[Start of section]
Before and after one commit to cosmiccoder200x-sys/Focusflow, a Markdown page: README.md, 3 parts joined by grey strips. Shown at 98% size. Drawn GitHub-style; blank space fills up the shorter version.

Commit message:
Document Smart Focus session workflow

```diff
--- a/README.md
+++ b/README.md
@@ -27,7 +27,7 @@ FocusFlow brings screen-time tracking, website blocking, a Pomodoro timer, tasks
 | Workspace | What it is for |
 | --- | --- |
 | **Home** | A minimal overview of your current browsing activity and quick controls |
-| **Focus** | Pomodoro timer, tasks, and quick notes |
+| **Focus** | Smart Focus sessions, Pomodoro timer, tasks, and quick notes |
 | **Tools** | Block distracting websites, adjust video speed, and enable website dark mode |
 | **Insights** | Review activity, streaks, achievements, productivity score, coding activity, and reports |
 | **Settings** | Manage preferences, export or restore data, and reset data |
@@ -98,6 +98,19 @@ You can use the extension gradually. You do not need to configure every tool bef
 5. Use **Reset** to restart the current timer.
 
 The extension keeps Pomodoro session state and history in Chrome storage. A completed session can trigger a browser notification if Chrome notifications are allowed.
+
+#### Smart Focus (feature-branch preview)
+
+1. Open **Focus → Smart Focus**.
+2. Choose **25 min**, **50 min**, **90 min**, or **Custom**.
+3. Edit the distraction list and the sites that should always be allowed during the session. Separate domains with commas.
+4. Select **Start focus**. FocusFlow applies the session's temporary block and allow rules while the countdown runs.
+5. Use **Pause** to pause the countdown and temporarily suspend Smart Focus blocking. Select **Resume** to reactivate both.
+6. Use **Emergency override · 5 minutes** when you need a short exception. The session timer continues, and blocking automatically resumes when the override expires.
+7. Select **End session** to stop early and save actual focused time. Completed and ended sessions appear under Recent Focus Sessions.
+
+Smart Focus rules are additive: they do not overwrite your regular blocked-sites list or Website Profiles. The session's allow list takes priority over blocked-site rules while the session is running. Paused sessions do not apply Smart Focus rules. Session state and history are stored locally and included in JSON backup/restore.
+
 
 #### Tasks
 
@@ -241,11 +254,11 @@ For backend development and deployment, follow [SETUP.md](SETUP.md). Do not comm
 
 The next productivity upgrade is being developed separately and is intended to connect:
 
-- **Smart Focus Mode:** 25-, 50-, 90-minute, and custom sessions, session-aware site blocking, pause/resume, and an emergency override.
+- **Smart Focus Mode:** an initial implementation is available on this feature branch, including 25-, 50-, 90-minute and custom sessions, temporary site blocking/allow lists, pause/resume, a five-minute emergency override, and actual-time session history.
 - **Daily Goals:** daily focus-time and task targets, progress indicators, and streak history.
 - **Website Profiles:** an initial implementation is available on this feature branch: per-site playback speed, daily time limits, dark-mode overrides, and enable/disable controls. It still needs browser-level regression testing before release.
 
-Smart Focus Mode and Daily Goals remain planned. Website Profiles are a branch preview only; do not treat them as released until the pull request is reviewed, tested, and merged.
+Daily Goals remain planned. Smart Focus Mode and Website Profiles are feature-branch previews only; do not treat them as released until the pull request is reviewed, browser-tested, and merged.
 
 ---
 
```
[End of section]
## Required work
Every entry needs to be copied again exactly.

## Expected answer
Before and after one commit to cosmiccoder200x-sys/Focusflow, a Markdown page: README.md, 3 parts joined by grey strips. Shown at 98% size. Drawn GitHub-style; blank space fills up the shorter version.

Commit message:
Document Smart Focus session workflow

```diff
--- a/README.md
+++ b/README.md
@@ -27,7 +27,7 @@ FocusFlow brings screen-time tracking, website blocking, a Pomodoro timer, tasks
 | Workspace | What it is for |
 | --- | --- |
 | **Home** | A minimal overview of your current browsing activity and quick controls |
-| **Focus** | Pomodoro timer, tasks, and quick notes |
+| **Focus** | Smart Focus sessions, Pomodoro timer, tasks, and quick notes |
 | **Tools** | Block distracting websites, adjust video speed, and enable website dark mode |
 | **Insights** | Review activity, streaks, achievements, productivity score, coding activity, and reports |
 | **Settings** | Manage preferences, export or restore data, and reset data |
@@ -98,6 +98,19 @@ You can use the extension gradually. You do not need to configure every tool bef
 5. Use **Reset** to restart the current timer.
 
 The extension keeps Pomodoro session state and history in Chrome storage. A completed session can trigger a browser notification if Chrome notifications are allowed.
+
+#### Smart Focus (feature-branch preview)
+
+1. Open **Focus → Smart Focus**.
+2. Choose **25 min**, **50 min**, **90 min**, or **Custom**.
+3. Edit the distraction list and the sites that should always be allowed during the session. Separate domains with commas.
+4. Select **Start focus**. FocusFlow applies the session's temporary block and allow rules while the countdown runs.
+5. Use **Pause** to pause the countdown and temporarily suspend Smart Focus blocking. Select **Resume** to reactivate both.
+6. Use **Emergency override · 5 minutes** when you need a short exception. The session timer continues, and blocking automatically resumes when the override expires.
+7. Select **End session** to stop early and save actual focused time. Completed and ended sessions appear under Recent Focus Sessions.
+
+Smart Focus rules are additive: they do not overwrite your regular blocked-sites list or Website Profiles. The session's allow list takes priority over blocked-site rules while the session is running. Paused sessions do not apply Smart Focus rules. Session state and history are stored locally and included in JSON backup/restore.
+
 
 #### Tasks
 
@@ -241,11 +254,11 @@ For backend development and deployment, follow [SETUP.md](SETUP.md). Do not comm
 
 The next productivity upgrade is being developed separately and is intended to connect:
 
-- **Smart Focus Mode:** 25-, 50-, 90-minute, and custom sessions, session-aware site blocking, pause/resume, and an emergency override.
+- **Smart Focus Mode:** an initial implementation is available on this feature branch, including 25-, 50-, 90-minute and custom sessions, temporary site blocking/allow lists, pause/resume, a five-minute emergency override, and actual-time session history.
 - **Daily Goals:** daily focus-time and task targets, progress indicators, and streak history.
 - **Website Profiles:** an initial implementation is available on this feature branch: per-site playback speed, daily time limits, dark-mode overrides, and enable/disable controls. It still needs browser-level regression testing before release.
 
-Smart Focus Mode and Daily Goals remain planned. Website Profiles are a branch preview only; do not treat them as released until the pull request is reviewed, tested, and merged.
+Daily Goals remain planned. Smart Focus Mode and Website Profiles are feature-branch previews only; do not treat them as released until the pull request is reviewed, browser-tested, and merged.
 
 ---
 
```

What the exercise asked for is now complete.